Heineken hangover robs Leinster and Munster of intensity needed for Pro 12 contests
Alan Quinlan believes players let what had happened the previous week interfere with preparations
Leone Nakarawa of Glasgow Warriors celebrates as his team beats Munster in Pro12 clash last week. photograph: dan sheridan/inpho
If there was ever any doubt about how important the mental side of sport is, the results of the Irish teams in the Rabo over the weekend put it to bed. Munster were incredibly poor, Leinster weren’t much better, whereas Ulster were really dominant against Connacht. It was obvious the defining factor in each game was attitude and mental preparation.
Going into the weekend, I would have expected Munster and Leinster to win their games, to grab what’s left in the season by the scruff of the neck. The flipside is that I felt Ulster might struggle against Connacht, given they were missing so many frontline guys and that they were bound to be hurting after going out of the Heineken in such controversial circumstances the week before. But to their credit they turned up and did their job.
You can’t say the same for the other two. I covered the Leinster game against the Ospreys for RTÉ and although they made seven changes from the Toulon game, I looked at the teamsheet beforehand and expected them to dominate. Maybe not on the scoreboard but in the physical exchanges.
I thought they would come out and look to make a statement after what had happened in France. This was their chance to say: “Look, this season is not over. We are still in here fighting, we are still Leinster, even if the Heineken Cup is gone for us now.”
And when they got their try just before half-time to go in 13-10 behind, my feeling was that if they wanted to do it, they would do it. That was the sort of game it was. Ospreys had played well in the first half but Leinster had them where they wanted them and if they came out with the right attitude, the game was theirs for the taking.
But what we saw in the second half was a team that lacked the energy and drive to win the match. Bar Cian Healy, who was phenomenal, you couldn’t pick out too many players who did themselves justice when it came to things like workrate, carries and turnovers. There were lots of errors, balls not sticking, the usual telltale signs of a team feeling a bit punch- drunk from the week before.

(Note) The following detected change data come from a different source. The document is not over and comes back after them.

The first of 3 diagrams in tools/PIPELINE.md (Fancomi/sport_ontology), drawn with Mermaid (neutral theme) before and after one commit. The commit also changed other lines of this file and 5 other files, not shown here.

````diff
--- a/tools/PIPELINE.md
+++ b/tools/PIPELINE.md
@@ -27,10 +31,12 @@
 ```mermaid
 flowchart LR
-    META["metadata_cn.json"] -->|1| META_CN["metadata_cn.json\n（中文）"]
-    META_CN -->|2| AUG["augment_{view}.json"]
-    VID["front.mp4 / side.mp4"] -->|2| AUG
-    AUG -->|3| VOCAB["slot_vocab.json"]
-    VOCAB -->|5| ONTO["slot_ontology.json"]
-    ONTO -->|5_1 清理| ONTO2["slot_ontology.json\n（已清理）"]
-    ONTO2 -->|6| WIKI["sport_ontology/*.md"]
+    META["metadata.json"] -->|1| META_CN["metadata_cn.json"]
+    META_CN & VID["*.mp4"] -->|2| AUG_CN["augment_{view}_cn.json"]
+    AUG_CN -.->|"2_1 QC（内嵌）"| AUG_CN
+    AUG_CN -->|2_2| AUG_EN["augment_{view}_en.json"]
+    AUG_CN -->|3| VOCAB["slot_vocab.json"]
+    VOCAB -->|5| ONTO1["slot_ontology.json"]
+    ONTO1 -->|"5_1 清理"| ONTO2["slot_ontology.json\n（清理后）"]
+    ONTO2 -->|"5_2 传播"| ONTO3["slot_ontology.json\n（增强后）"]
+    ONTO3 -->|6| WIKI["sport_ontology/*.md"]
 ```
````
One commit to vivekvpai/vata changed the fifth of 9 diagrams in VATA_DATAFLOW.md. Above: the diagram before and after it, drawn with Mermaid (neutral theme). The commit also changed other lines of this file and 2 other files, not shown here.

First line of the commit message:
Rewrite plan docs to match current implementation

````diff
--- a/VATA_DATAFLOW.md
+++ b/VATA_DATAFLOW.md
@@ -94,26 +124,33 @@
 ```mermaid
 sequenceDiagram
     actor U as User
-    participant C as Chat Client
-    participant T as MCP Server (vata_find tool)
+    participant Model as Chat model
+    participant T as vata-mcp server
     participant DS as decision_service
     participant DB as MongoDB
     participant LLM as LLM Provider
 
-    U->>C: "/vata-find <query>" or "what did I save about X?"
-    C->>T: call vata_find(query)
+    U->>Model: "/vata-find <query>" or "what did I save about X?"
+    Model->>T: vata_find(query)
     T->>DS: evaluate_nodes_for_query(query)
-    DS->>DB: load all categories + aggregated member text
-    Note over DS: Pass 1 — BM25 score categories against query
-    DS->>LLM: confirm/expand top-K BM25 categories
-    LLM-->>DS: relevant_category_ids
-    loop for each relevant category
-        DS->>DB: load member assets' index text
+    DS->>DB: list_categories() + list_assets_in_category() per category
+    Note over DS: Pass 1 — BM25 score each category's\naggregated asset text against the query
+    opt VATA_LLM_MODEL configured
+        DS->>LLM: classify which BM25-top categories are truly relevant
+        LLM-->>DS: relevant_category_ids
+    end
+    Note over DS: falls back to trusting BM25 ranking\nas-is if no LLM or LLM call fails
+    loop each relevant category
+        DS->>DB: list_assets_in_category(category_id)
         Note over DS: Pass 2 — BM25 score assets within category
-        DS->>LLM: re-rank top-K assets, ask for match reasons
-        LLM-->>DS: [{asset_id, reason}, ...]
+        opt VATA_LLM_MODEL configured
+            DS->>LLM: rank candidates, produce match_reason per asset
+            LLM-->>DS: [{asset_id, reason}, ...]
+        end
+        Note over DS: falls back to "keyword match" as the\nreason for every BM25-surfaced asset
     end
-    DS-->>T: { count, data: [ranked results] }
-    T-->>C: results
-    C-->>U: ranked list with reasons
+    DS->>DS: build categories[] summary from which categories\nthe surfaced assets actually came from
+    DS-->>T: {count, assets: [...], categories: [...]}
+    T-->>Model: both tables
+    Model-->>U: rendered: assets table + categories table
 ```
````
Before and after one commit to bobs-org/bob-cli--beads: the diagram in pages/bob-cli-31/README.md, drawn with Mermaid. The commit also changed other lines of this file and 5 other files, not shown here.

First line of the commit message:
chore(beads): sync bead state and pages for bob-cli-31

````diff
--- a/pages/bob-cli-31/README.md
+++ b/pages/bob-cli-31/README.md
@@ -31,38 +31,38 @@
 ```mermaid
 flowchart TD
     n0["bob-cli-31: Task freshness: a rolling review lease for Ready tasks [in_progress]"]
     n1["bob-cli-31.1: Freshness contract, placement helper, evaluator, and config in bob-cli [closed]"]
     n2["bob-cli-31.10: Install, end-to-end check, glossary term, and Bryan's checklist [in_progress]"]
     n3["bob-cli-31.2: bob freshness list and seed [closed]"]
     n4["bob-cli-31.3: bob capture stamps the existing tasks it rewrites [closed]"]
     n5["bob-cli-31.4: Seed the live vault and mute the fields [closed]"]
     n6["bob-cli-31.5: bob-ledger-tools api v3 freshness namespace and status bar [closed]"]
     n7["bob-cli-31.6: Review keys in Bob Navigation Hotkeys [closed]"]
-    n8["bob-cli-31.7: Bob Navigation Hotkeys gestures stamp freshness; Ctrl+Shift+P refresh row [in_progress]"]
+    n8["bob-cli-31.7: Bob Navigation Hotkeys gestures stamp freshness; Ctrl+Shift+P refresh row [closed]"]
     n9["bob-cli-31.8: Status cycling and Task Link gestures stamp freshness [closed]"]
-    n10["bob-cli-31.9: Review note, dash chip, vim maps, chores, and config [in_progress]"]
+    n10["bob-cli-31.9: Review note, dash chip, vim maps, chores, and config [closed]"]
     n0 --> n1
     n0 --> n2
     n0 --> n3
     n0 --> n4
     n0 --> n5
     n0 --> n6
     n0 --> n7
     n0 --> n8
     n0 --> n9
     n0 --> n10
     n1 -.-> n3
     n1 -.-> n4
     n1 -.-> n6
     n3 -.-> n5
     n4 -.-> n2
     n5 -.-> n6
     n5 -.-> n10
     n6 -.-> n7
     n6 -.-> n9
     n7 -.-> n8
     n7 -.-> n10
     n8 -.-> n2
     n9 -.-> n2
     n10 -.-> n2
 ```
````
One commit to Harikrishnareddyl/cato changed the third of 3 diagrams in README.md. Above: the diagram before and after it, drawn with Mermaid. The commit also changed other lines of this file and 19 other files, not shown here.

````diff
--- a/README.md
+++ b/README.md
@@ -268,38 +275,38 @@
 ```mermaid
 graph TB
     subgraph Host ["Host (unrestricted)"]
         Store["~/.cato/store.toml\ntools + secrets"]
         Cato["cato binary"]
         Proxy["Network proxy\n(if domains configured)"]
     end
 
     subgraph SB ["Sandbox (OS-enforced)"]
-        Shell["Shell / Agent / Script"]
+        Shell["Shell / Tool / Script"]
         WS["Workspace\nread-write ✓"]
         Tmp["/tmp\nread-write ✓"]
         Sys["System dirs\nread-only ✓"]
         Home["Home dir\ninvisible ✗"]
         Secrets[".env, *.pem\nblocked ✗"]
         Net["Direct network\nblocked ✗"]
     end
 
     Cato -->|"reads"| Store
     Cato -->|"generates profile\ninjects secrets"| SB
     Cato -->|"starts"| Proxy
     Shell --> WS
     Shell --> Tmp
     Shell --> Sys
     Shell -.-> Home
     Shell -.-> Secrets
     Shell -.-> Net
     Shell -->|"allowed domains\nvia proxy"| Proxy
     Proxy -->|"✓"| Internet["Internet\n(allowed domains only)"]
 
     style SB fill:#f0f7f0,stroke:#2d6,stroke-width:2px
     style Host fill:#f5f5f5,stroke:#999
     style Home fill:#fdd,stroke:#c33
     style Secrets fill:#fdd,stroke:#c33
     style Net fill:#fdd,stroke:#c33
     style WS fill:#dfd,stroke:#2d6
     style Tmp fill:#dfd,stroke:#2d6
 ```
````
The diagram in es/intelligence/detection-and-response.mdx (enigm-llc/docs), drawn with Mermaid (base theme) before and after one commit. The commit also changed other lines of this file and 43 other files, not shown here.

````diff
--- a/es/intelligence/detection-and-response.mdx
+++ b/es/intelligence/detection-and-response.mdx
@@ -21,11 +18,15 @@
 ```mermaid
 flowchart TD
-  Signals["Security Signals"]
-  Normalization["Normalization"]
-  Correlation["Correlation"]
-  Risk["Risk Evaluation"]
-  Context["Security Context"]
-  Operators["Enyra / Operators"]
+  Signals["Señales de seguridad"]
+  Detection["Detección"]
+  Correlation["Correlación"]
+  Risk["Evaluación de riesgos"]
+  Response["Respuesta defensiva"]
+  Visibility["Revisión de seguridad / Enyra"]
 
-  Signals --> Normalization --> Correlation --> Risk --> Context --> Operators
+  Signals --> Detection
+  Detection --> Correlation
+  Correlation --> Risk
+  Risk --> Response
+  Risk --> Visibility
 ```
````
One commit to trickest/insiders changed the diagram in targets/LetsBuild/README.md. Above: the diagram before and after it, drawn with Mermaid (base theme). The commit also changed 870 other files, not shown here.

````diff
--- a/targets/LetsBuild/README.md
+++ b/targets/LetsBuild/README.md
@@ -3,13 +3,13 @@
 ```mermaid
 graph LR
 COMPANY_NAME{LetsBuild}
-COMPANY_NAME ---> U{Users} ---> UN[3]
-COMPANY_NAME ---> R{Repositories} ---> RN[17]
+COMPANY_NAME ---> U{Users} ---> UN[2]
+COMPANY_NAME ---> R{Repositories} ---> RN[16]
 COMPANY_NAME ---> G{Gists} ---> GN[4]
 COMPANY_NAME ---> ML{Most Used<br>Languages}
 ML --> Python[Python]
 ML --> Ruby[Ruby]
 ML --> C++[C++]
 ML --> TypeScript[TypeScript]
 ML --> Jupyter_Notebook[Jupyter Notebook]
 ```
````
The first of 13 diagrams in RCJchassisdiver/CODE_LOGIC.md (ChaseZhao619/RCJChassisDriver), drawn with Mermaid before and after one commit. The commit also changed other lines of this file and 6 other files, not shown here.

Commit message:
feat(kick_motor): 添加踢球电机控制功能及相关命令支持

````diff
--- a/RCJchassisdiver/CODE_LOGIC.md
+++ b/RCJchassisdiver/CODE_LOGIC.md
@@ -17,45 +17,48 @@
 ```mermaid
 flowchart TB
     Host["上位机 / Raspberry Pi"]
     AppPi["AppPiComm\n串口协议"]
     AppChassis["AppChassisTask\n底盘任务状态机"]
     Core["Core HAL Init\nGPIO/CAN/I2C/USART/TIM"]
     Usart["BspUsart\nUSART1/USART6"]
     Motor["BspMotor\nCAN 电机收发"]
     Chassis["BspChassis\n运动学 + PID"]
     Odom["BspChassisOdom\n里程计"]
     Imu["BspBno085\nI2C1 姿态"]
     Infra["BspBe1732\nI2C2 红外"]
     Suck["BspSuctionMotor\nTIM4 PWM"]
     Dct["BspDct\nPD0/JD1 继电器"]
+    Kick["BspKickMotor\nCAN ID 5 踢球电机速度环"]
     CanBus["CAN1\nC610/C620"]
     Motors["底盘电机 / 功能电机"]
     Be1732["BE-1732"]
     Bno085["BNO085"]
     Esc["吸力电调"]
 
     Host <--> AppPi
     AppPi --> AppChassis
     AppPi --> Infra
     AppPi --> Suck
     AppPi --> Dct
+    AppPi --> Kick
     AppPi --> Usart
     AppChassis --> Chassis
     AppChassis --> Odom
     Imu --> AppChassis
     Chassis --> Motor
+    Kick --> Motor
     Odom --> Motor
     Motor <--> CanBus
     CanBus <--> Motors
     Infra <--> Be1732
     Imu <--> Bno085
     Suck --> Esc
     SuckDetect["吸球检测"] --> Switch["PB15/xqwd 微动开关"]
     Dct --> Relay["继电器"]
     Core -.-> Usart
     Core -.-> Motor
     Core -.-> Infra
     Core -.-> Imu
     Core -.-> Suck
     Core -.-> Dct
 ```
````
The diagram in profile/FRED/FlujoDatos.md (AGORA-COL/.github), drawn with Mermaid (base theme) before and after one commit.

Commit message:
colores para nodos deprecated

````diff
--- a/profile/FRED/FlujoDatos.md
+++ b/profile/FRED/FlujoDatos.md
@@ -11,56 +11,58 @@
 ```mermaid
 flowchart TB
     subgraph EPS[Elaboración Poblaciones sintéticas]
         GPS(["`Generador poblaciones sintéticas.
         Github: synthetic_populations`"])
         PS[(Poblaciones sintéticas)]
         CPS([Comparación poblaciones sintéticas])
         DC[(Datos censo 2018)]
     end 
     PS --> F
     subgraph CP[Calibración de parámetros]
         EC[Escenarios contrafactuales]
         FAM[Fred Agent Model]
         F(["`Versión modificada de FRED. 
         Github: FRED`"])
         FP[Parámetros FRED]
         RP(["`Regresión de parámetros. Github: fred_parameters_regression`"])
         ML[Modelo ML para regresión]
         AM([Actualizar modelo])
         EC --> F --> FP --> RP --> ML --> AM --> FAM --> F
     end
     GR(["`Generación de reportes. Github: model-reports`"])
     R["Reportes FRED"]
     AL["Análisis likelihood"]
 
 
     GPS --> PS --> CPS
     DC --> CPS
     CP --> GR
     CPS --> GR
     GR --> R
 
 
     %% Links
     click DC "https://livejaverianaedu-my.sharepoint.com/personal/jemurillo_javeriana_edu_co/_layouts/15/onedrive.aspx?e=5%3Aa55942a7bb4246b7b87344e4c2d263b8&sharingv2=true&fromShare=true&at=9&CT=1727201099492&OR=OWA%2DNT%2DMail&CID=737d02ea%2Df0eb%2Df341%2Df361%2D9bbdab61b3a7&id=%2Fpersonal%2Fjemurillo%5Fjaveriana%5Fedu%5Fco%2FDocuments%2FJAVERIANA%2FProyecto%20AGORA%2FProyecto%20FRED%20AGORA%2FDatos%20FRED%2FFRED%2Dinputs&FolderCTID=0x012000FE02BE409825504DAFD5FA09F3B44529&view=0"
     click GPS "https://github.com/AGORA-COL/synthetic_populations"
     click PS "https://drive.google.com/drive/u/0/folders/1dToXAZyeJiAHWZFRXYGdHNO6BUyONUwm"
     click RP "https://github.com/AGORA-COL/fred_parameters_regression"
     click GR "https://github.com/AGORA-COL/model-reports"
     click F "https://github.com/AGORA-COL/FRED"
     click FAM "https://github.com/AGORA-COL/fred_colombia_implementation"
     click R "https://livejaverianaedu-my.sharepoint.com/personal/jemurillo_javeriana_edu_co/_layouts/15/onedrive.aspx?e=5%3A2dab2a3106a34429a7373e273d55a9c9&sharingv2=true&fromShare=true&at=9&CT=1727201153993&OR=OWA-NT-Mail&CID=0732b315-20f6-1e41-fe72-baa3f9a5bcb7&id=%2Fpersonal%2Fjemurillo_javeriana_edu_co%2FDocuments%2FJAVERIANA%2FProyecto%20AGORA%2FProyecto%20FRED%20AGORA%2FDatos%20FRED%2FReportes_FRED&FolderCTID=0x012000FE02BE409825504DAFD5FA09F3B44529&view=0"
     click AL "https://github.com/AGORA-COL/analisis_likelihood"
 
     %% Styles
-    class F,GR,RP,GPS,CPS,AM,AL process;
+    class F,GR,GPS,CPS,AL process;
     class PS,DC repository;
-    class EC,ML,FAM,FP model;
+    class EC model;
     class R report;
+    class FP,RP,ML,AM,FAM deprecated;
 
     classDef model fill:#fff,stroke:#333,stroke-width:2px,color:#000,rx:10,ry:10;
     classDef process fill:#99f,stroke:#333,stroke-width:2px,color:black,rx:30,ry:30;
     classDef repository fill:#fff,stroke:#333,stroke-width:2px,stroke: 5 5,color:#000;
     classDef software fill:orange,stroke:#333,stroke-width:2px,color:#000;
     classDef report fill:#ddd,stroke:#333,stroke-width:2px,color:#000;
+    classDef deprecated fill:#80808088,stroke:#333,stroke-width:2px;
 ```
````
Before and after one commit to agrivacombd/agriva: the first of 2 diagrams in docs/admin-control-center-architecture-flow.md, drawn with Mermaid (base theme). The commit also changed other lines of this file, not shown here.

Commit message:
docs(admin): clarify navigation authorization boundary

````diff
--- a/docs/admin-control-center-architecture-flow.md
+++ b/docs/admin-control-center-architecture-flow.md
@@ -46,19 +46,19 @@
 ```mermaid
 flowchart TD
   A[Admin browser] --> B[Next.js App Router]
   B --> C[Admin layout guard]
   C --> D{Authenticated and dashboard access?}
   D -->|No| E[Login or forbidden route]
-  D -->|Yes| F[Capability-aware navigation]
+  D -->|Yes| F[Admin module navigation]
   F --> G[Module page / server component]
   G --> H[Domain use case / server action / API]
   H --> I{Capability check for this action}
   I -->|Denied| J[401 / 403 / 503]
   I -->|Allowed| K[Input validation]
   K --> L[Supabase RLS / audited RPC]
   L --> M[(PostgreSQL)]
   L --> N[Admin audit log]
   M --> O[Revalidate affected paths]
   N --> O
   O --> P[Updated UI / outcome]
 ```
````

Munster were no better. Worse, if anything. At least Leinster had the excuse of having to pick themselves off the floor after a defeat. Munster had to be coming into their game against Glasgow on a high. They were coming back to the same stadium six days after a big victory, looking to keep the momentum going.
But just as Leinster looked like they had a hangover from losing, Munster looked a bit lost in the aftermath of having won. After Thomond Park had been absolutely rocking the previous Sunday, now it was eerie and quiet and the players came out with no intensity or energy and they paid the price.
These things can happen at this time of the year. It’s been a long season, you’ve been going at it week-in and week-out since August. The weather is turning and getting that bit warmer so you can see the end of the line coming up ahead. Your body will be sore – sorer than back in August anyway – but the real challenge is getting your head into the right place for each game, no matter how big or small the game is.
The comedown from a massive Heineken Cup game can be tough to handle. You’re going from an environment where the atmosphere has basically carried you along – where you can literally feel the passion of the occasion having a physical effect on your body – to an environment that is so much more quiet and run of the mill.